Search

Soulful Sundays: A Priori

“The test of all beliefs is their practical effect in life. If it be true that optimism compels the world forward, and pessimism retards it, then it is dangerous to propagate a pessimistic philosophy.​​” -Helen Keller


“When you love you should not say, “God is in my heart,” but rather, “I am in the heart of God.” -Kahlil Gibran




Worry manifests in us for a variety of reasons. We are unprepared. We have done something wrong. We are in trouble. We lack trust in others. We lack confidence in ourselves. We lack trust in our own beliefs. Etcetera. In all of these scenarios, some non-trivial part of our energy goes into mitigating the worry - energy that is better spent elsewhere. If it is bad enough, worry can be downright crippling. Often times its causes can be overwhelming. But what if worry is actually just a simple disconnect between how we wish the world would be and how it actually is? Then perhaps worry is more of a function of how well we see the world and, more importantly, how well we make peace with that vision.


Two questions immediately arise. How can we better see? And what exactly exists to be seen and known? For as long as we have been humans, we have struggled with the paradox that knowing everything is impossible...yet, we must continue to strive to reduce that infinity down to identifiable parts. You see it in the East as well as the West. An endless march toward understanding. In reference to worry and seeing, if we know our limitations then at least we have a starting place. This is the way I see it: A) the world is more complex than we can fathom and B) worry arises when we assume otherwise.


Theories that explain the world accurately tend to persist. Gravity, thermodynamics, evolution, and other testable models have endured because they have produced repeatable results. Results that we have then relied upon to test other theories. Everything is built on the "true" assumptions that have preceded them. So what was the first assumption? Maybe, it was that there are mysteries worth solving. But why? Was survival the motivation? Or perhaps self-mastery? If so, from whence did those drives arise? What is the first assumption -the a priori assumption- that we must all agree upon to make sense of the rest?


One of the most well-preserved theories throughout history is the existence of God. Sure, other theories have arisen to supplant this leap of faith, but do they actually accomplish that? In science, faith is placed in the scientific process and the assumption that natural phenomena are repeatable. In humanism, faith is placed in the good of people. In nihilism, faith is placed in life being meaningless. You see what I'm getting at here. We all have to believe in something, even if that belief is in nothing. Faith, also known as complete trust, is at the core of being human. It is at the core of how our brains work.

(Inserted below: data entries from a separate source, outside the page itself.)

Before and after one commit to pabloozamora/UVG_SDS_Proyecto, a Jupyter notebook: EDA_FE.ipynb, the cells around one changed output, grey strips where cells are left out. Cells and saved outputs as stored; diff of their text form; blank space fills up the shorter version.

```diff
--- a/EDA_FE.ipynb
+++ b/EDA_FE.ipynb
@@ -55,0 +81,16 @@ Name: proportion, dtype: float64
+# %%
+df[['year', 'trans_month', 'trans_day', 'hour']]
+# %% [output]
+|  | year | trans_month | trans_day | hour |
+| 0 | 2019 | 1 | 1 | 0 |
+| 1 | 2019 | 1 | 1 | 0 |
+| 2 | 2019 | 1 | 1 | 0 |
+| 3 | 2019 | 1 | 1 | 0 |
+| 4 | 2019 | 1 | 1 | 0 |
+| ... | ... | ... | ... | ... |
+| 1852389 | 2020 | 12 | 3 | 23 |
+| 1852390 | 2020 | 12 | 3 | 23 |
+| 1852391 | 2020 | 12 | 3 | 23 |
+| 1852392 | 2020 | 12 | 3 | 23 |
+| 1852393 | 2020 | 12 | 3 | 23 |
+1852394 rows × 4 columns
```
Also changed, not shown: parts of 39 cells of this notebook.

There are two ways of knowing. One is logic - cause and effect. It is a statistical picture of the world based on past experiences, others' accounts, and empirical data. The other way of knowing is intuition. This is a feelings-based picture built on multi-generational iterations of acceptable behavior and our personal past emotional states - tradition and developmental psychology in a nutshell. So which way of knowing should we rely on when attempting to see the world? Both.


I like to think of the logic-based system as knowing and the intuition-based system as seeing. They both have their places when making decisions in the world, but one precedes the other. We act out of emotion first and secondarily use logic to back up our decisions. Not the other way around. Read this post for more on the topic. In other words, intuition is a priori to logic. We use statistics to rationalize deeply preserved emotional states. You may think that this phenomenon is dangerous or primitive, but I assure you that it is actually essential to not only being human but also to being happy.


If worry is an emotion that is by and large negative and separates us from happiness, then how do we reduce its prevalence? If we were capable of thinking like robots, we would rely on statistics and calculations to govern our behavior. This may work in a game of poker, but it falls apart in real life where we are compelled to act in ways that do not have readily available lines of logic or statistical study. Often we do things because they just feel right. This results in a gap of time between the emotional action and explanatory logic. This gap is rich soil for worry to grow. When